[Data items]
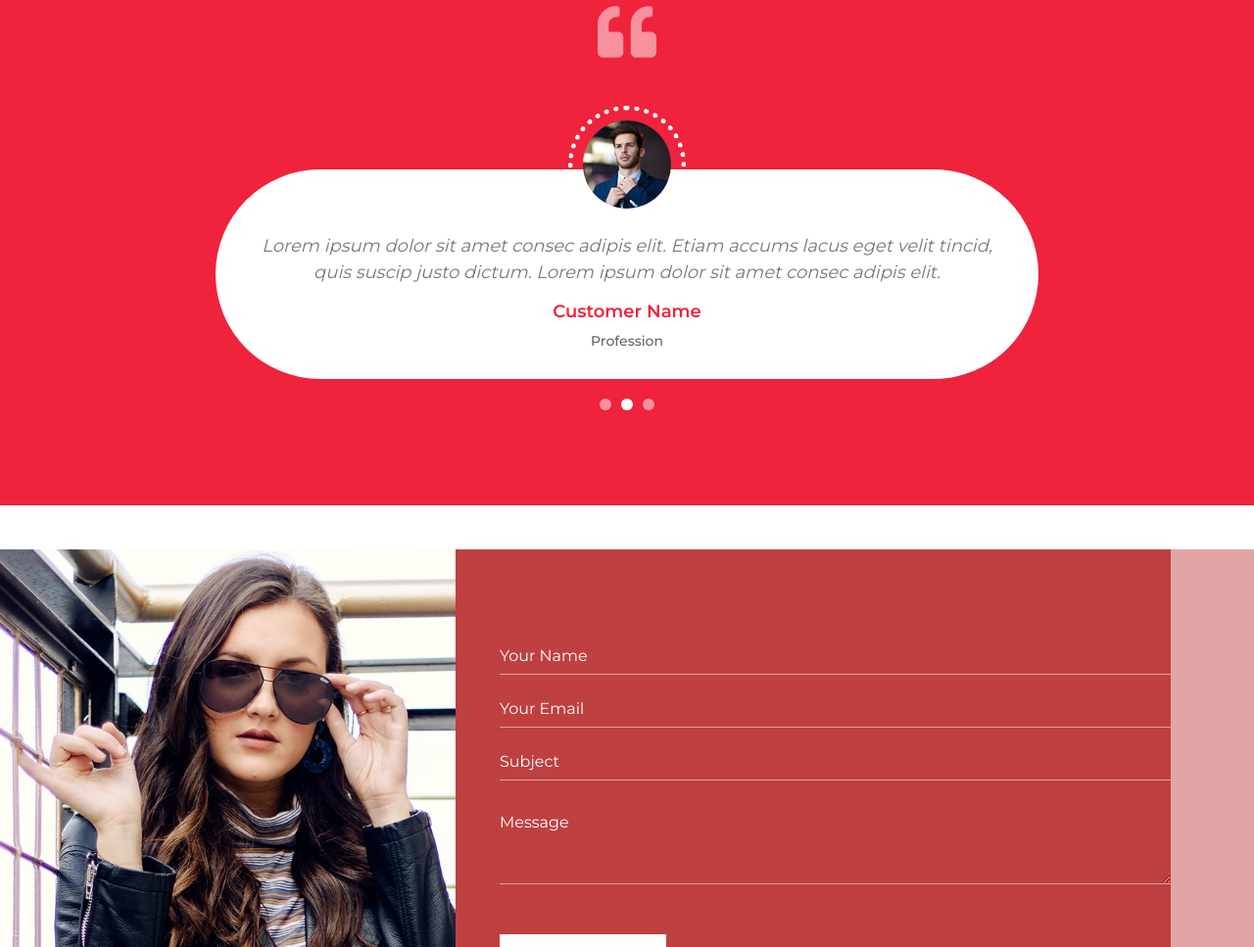
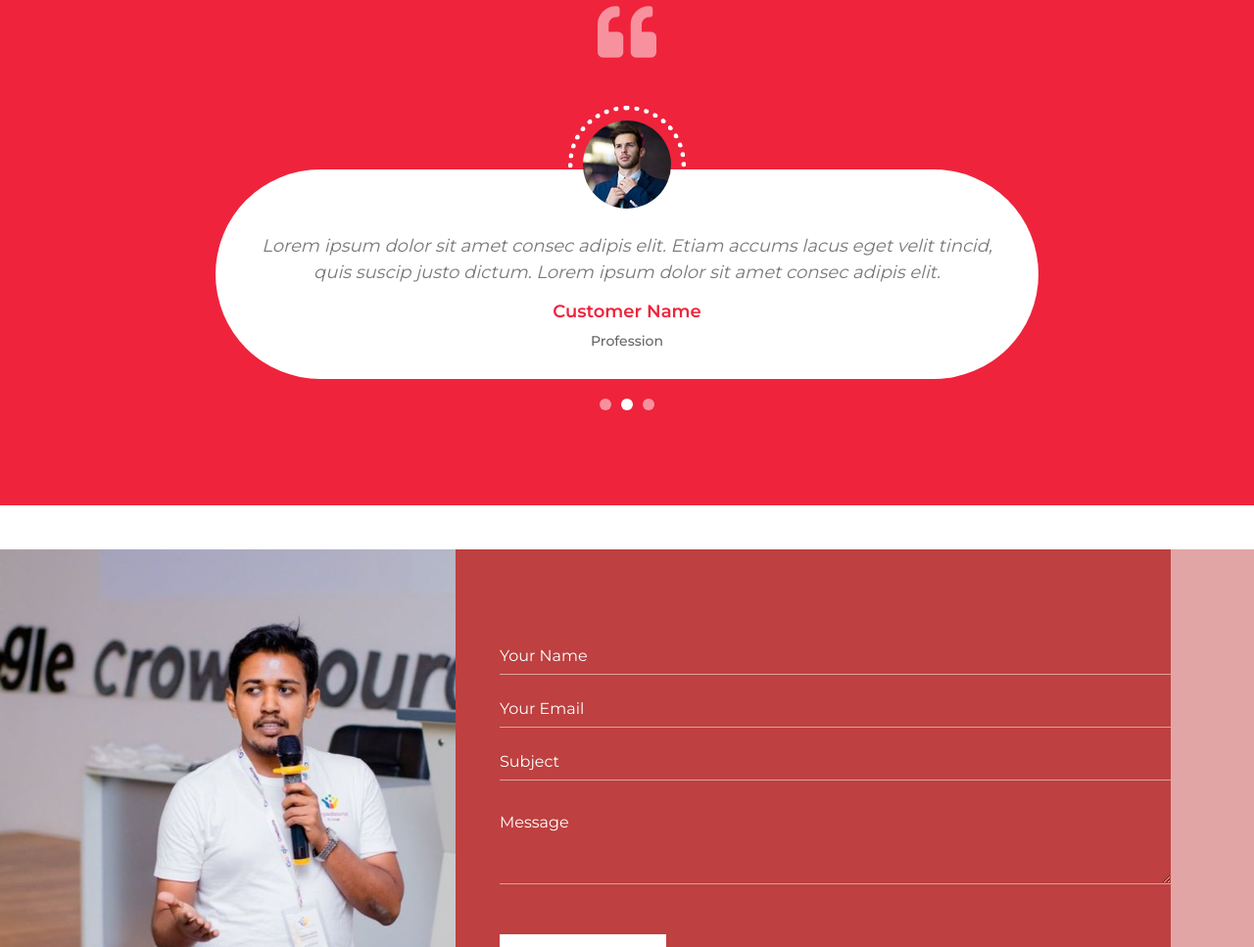
Before and after one commit to chamod93/chamod93.github.io, a plain HTML site: page index.html in a window 1280 px wide. Shown: the part 5481-6448 px from the top of the page at 98% size. Drawn offline with nearby package versions, Linux system fonts and the light colour scheme.

Commit message:
Update style.css

```diff
--- a/css/style.css
+++ b/css/style.css
@@ -1310,7 +1310,7 @@ a:focus {
 }
 
 .contact .container-fluid {
-    background: url(../img/contact.jpg) left center no-repeat;
+    background: url(../img/contact.png) left center no-repeat;
     background-size: contain;
 }
 
```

What to produce |
The entries need to be restated exactly, and their pictures left out.

Output |
Before and after one commit to chamod93/chamod93.github.io, a plain HTML site: page index.html in a window 1280 px wide. Shown: the part 5481-6448 px from the top of the page at 98% size. Drawn offline with nearby package versions, Linux system fonts and the light colour scheme.

Commit message:
Update style.css

```diff
--- a/css/style.css
+++ b/css/style.css
@@ -1310,7 +1310,7 @@ a:focus {
 }
 
 .contact .container-fluid {
-    background: url(../img/contact.jpg) left center no-repeat;
+    background: url(../img/contact.png) left center no-repeat;
     background-size: contain;
 }
 
```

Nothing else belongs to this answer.